====== Input ======

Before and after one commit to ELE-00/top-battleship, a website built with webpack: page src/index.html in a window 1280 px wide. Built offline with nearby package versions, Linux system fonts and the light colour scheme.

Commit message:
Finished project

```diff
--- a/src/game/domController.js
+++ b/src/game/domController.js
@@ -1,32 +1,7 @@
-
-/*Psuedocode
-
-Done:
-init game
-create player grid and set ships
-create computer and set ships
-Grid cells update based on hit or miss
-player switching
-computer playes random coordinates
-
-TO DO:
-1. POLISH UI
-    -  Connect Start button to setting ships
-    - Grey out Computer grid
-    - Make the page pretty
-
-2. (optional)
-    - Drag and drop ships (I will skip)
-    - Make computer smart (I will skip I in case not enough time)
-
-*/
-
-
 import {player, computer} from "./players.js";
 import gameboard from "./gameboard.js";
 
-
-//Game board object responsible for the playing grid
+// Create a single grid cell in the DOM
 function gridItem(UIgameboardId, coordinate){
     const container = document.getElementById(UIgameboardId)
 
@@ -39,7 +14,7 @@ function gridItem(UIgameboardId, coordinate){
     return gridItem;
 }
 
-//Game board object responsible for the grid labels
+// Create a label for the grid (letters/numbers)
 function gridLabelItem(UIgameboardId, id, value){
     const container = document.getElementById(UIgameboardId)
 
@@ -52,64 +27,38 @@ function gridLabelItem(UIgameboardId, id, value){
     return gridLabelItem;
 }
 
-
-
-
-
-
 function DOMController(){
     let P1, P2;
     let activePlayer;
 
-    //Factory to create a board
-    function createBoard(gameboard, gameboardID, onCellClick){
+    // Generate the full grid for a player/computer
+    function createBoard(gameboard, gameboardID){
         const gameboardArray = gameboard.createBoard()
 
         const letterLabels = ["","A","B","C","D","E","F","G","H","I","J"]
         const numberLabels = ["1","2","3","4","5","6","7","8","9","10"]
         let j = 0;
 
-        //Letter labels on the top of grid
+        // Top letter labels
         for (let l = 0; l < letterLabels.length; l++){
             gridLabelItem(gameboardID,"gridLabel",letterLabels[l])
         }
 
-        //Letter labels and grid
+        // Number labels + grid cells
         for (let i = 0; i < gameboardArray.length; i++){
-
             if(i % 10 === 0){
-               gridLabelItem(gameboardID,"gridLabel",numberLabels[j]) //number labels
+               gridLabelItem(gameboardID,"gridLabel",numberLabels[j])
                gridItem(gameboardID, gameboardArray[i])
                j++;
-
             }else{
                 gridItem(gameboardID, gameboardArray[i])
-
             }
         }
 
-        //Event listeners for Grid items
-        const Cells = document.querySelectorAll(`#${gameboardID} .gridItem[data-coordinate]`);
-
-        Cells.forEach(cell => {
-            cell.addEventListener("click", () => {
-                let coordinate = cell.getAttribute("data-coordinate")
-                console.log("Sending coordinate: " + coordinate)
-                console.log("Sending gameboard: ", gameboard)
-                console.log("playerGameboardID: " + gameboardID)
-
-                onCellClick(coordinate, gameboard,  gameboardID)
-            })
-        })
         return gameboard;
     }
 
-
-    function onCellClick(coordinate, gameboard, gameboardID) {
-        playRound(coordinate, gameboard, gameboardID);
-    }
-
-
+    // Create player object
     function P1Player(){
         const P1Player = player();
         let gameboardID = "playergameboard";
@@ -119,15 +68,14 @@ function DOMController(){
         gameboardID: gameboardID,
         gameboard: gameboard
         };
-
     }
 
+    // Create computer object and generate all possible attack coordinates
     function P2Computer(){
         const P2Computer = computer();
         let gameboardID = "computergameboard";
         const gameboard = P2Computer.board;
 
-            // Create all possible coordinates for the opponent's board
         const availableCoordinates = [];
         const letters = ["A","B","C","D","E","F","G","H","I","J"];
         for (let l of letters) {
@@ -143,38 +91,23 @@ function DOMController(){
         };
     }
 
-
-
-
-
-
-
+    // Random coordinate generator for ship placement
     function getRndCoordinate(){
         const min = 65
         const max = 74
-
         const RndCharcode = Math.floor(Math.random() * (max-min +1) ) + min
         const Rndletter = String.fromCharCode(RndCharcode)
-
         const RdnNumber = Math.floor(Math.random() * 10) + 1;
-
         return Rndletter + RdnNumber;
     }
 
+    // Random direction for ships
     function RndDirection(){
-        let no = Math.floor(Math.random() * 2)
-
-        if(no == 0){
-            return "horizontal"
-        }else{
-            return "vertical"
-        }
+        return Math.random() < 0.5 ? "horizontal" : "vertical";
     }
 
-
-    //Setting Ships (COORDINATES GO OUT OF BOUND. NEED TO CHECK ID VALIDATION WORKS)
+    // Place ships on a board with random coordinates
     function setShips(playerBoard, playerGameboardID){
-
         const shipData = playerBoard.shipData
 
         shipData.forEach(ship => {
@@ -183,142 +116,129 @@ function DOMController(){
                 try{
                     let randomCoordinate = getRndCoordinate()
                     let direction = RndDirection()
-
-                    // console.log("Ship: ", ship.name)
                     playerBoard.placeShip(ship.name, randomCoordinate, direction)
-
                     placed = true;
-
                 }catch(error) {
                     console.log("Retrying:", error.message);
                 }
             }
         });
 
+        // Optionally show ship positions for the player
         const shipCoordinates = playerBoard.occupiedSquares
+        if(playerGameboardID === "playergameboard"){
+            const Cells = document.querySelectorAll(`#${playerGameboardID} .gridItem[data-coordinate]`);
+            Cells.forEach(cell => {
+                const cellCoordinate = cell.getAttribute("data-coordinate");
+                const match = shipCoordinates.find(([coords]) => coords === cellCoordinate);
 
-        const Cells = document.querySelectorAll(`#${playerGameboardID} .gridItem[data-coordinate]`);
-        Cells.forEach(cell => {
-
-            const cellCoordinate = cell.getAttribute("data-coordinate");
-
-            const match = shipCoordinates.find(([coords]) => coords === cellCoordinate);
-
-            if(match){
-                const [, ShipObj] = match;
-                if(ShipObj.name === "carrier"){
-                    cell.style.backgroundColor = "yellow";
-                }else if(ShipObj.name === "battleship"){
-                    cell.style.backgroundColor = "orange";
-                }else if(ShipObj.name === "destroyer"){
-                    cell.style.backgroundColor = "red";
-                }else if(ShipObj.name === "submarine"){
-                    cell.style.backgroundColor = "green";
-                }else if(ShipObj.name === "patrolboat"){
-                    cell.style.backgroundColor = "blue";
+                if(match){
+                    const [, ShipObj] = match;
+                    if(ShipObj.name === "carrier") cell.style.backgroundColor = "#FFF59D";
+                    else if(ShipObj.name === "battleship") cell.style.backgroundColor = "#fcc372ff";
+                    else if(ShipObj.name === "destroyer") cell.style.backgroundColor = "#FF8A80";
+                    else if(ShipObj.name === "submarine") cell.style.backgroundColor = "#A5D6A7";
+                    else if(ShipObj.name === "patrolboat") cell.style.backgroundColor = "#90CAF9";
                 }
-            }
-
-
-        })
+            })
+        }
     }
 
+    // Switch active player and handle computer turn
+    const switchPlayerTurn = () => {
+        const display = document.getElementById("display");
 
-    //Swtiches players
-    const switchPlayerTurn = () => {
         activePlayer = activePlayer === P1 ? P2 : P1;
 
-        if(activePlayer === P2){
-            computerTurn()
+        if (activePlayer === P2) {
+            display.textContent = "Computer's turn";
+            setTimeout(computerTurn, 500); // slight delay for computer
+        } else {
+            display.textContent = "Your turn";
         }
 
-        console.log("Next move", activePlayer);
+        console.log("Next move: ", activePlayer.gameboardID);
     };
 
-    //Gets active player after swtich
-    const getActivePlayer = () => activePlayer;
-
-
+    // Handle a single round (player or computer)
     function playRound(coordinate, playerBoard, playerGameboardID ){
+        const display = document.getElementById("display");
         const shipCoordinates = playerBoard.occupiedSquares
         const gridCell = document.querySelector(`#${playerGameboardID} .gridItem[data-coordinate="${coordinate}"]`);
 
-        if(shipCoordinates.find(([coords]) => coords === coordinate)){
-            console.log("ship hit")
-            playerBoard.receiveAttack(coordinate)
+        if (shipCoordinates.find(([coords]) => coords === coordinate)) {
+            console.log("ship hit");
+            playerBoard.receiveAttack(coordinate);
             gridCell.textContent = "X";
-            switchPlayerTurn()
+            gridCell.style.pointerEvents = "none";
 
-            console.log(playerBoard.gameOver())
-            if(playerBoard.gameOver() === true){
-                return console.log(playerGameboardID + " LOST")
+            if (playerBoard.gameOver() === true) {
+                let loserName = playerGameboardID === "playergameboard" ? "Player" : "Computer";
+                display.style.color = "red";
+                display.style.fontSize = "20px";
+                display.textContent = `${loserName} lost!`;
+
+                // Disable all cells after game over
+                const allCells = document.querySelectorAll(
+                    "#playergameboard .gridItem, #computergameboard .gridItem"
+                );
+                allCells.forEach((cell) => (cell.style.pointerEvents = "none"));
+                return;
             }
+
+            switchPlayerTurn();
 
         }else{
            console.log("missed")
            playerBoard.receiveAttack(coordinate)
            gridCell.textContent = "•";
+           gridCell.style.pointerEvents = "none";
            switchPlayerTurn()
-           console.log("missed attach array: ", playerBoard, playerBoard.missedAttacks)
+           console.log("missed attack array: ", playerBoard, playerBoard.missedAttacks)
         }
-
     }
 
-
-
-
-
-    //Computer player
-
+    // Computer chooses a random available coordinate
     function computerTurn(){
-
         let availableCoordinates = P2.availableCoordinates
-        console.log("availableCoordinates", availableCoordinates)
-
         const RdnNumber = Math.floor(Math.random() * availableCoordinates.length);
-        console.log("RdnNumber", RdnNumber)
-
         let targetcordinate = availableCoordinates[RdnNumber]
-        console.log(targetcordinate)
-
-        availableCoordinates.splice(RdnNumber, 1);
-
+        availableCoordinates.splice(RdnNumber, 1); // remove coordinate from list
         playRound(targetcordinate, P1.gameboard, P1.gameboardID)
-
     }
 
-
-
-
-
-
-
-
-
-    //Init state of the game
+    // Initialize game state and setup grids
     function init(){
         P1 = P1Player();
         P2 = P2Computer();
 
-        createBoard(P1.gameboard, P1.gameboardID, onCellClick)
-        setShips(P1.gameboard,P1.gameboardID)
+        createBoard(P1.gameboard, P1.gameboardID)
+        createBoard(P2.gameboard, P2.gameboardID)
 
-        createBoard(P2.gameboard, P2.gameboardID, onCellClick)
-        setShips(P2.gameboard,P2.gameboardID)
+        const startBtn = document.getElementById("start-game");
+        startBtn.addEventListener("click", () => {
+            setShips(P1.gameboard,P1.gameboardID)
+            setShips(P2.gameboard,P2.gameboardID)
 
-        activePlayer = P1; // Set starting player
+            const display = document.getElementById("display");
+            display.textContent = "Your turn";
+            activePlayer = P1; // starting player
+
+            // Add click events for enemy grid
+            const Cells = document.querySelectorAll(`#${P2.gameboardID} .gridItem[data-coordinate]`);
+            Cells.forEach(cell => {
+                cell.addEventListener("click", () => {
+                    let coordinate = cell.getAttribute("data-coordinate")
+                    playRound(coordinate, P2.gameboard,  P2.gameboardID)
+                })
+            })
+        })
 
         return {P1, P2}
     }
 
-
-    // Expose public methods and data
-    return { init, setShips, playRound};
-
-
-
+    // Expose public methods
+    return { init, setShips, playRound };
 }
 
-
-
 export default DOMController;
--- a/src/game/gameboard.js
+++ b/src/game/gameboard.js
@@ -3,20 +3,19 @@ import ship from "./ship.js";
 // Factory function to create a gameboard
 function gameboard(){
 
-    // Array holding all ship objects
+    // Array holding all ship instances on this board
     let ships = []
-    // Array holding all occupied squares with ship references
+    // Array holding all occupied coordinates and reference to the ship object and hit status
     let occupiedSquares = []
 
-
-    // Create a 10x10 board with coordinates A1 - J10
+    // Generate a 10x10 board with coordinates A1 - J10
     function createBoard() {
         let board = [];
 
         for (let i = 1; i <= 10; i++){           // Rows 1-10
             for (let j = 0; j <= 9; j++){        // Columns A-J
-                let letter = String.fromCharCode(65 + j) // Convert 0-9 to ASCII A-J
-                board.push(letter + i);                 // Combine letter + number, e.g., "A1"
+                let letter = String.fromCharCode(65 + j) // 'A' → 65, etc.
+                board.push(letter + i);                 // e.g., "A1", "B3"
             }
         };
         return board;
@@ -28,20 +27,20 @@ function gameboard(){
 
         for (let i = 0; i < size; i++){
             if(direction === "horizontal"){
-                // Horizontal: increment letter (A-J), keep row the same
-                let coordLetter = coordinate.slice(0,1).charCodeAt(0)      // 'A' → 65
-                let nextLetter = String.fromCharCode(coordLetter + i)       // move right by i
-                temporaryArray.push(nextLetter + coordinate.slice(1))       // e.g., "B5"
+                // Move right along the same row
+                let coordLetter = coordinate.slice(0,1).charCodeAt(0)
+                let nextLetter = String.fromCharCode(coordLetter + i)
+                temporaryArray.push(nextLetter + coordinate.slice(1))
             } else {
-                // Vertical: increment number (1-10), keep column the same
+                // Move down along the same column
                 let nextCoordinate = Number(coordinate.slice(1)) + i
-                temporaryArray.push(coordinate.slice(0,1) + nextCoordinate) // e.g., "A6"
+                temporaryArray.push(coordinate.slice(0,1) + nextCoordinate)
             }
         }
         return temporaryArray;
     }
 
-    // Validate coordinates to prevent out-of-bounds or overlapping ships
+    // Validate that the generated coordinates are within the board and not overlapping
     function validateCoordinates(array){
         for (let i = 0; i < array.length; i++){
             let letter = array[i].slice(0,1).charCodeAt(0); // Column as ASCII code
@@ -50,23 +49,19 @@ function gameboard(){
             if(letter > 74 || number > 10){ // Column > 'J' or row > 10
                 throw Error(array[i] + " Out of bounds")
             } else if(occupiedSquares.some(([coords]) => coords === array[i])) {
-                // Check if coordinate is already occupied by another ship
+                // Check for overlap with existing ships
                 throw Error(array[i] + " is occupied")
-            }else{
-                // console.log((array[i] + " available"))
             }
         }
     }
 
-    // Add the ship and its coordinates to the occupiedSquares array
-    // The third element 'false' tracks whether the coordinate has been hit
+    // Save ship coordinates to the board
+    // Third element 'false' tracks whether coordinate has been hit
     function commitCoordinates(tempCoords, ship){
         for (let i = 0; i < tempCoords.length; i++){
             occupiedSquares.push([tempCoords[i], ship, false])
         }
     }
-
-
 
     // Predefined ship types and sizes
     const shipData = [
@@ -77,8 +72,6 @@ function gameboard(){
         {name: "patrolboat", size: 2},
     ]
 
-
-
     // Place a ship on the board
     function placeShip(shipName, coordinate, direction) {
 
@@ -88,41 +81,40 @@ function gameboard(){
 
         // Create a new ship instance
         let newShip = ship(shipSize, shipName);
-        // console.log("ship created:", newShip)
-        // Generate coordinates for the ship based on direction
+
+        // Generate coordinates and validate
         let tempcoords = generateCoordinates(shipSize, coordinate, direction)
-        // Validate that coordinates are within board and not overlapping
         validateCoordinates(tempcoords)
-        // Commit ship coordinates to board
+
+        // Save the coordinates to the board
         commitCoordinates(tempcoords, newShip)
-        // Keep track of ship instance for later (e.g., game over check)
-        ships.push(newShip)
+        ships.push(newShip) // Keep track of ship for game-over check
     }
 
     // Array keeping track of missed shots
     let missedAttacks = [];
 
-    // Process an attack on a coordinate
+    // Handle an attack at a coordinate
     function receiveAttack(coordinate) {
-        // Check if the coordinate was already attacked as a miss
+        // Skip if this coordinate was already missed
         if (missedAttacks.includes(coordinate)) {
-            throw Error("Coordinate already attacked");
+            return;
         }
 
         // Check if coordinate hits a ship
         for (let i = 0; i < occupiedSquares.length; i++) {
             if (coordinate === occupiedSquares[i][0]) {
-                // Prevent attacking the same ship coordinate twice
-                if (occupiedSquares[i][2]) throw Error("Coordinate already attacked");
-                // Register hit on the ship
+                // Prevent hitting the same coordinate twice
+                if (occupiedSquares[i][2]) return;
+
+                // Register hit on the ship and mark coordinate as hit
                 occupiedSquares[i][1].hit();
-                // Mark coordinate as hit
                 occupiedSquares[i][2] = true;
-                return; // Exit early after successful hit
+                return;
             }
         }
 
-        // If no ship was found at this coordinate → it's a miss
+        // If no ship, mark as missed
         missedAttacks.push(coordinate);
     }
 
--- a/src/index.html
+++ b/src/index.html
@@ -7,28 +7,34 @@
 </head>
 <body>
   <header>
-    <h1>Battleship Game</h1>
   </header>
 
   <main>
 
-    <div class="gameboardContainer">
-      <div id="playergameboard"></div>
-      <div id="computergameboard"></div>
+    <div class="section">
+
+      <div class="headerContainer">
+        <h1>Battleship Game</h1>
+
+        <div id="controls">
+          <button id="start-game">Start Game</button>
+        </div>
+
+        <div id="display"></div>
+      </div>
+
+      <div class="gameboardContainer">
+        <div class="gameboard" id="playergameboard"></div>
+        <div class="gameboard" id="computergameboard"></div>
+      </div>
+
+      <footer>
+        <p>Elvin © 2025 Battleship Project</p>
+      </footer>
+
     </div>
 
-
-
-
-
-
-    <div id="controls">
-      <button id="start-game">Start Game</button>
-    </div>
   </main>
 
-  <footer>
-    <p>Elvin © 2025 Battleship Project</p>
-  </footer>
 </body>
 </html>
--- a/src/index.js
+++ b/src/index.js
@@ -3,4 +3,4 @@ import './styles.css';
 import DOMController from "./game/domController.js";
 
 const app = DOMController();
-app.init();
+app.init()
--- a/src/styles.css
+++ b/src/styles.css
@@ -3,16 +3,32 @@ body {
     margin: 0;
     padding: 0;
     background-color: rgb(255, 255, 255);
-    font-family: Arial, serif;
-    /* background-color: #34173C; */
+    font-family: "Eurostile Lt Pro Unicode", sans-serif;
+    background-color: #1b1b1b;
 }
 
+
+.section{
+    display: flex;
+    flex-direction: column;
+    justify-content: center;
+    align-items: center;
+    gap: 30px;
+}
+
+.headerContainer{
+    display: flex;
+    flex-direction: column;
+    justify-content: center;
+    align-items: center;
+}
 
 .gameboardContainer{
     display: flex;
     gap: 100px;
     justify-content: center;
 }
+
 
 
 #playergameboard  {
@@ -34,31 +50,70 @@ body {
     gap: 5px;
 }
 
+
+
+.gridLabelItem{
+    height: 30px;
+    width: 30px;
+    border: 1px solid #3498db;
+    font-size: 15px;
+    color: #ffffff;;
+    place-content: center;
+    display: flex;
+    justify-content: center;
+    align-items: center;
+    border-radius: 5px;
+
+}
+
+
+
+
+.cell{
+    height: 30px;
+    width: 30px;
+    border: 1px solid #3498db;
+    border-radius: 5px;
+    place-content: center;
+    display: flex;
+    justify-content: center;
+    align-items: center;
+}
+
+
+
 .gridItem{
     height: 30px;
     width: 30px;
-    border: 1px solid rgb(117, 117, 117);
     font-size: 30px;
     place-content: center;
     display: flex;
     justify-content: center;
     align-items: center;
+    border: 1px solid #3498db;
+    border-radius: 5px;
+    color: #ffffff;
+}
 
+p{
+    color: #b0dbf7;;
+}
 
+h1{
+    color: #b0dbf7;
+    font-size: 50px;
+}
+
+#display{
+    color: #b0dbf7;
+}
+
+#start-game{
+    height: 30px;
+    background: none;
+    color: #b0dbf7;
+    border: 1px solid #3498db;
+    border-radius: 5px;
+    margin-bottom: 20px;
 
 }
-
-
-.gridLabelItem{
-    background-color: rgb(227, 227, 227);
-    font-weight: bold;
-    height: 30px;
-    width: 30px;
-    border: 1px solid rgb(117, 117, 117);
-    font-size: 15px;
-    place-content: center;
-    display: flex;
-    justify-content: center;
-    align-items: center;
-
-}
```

======

◆ Task details:
If a line above holds the string "index", return it as it stands.

◆ Answer area:
Before and after one commit to ELE-00/top-battleship, a website built with webpack: page src/index.html in a window 1280 px wide. Built offline with nearby package versions, Linux system fonts and the light colour scheme.
--- a/src/index.html
+++ b/src/index.html
--- a/src/index.js
+++ b/src/index.js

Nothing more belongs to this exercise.